It has to be noted here that both Tan and Sambanthan also assured the government that they wouldn’t ask for the Chinese and Tamil languages to be given official recognition.
Despite a certain degree of acceptance among the top two non Malay leaders and their parties (meaning most Chinese and Indians), there were many other not so good people who, for reasons best known to them, were against BM being our national language.
Lee Kuan Yew, Lim Kit Siang Opposed Bahasa Melayu To Be The National Language
Lee argued that Bahasa Melayu was not suitable as the national language because it was inferior to the Chinese Language and demanded that Malaya follow the footsteps of Switzerland who have four national languages.

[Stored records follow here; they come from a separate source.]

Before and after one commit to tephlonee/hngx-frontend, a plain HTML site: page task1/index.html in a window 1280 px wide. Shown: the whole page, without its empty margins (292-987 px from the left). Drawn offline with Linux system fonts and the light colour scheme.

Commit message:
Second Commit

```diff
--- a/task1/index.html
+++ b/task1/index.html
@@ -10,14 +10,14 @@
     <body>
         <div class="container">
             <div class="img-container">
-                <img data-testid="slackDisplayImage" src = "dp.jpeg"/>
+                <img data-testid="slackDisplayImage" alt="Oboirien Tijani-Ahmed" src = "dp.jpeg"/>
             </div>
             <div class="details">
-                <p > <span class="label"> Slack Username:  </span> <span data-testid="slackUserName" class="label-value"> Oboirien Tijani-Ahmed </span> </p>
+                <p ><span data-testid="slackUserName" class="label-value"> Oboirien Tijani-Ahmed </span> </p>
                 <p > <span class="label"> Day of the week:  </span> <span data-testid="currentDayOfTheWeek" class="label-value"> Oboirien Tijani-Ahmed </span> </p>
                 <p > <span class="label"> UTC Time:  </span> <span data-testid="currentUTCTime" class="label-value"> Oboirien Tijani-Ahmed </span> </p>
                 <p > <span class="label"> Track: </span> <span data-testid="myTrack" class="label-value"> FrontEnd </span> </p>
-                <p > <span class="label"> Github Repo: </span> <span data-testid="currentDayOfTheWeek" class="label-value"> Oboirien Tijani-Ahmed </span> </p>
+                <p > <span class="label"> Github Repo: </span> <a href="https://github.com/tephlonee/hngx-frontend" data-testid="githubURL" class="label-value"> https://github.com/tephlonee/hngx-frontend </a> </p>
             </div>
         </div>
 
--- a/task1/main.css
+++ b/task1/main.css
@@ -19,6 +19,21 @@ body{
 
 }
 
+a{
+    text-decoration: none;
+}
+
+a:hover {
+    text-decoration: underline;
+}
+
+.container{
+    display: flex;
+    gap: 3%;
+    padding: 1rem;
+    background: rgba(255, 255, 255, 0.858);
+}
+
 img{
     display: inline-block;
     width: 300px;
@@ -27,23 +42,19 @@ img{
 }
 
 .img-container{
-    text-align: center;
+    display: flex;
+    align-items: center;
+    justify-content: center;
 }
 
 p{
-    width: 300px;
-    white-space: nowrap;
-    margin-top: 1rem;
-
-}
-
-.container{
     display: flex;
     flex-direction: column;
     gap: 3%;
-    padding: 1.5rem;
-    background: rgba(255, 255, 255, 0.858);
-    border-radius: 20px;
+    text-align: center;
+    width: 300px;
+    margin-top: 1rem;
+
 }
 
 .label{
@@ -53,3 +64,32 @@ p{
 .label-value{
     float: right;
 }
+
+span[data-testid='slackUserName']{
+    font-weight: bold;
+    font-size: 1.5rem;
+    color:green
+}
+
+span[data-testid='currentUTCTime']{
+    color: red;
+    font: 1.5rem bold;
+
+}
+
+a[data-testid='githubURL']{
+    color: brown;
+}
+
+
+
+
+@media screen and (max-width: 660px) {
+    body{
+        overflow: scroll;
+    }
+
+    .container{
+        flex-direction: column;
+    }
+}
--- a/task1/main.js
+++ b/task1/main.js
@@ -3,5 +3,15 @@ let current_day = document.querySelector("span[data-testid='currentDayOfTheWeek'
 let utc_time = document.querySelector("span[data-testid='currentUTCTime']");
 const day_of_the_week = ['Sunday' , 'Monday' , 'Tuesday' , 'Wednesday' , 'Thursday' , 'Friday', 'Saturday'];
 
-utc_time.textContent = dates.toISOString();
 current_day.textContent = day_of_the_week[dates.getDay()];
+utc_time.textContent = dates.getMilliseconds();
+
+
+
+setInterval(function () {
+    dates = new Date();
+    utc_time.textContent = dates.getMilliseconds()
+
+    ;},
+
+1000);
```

Subsequently, however, Lee chose BM as Singapore’s national language because the other option was the Chinese language. To avoid the communist stigma and to appease the Chinese in Singapore, he then chose BM instead of English.
Echoing Lee’s view was Kit Siang who held that it was racist and chauvinistic to make Bahasa Melayu as the national language (the opinion he might even maintain until today perhaps?).
Seeds of discontentment sowed by those two is the reason why till today, persistent identification of the Malay language with the Malay ethnic group remains with the non-Malays under the impression that using Malay as losing their cultural identity.
The resulting discontentment was defused when then DPM Tun Razak made it quite clear that any direct or even indirect attack on the National Language as the sole official language would be punishable under the Sedition Act of 1948.
What Tun Razak did may have defused the situation, but the seed of discontentment sowed by the PAP and DAP duo managed to put its roots in our Malaysian society.
What transpired above is what has ‘inspired’ people like Tony Fernandes, the founder of AirAsia, who tells the world that he does not speak Malay and an elected Member of Parliament from Kuching, Chong Chieng Jen, who refused to speak Bahasa Malaysia during the debate on the 2016 Supply Bill at the committee level for the Prime Minister’s Department in November 2015, to continuously undermine and disrespect our national language.
For people like Tony and Chong, I would like to share a ‘kutty story’ (kutty story means a short story in my mother tongue, Tamil).
Leaders Of Other Nations Who Were Proud Of Their National Language
Napoleon Bonaparte rarely ever used any language other than French despite being fluent in English. Alexander the Great is the reason behind the Greek names of most European cities to this very day. In the pursuit of Italian supremacy in the arts, the Medicis went all out in the propagation of Italian art which included the language. The Catholic Church keeps its use of Latin as its official language to this very day.
The current Prime Minister of India, Mr Narendra Modi stopped using English which we all know he is very fluent at, but sticks to Hindi which is his national language, and does so even at international meetings. The Russian President is known to abhor speaking in English unless he needs to. No country in 5,000 years has succeeded with its economy and development depending on a language other than one from its own ethnic identity.
Every great leader has striven to strengthen the national language. Not insult or disregard it.
Hidup Bahasa Melayu! – New Malaysia Herald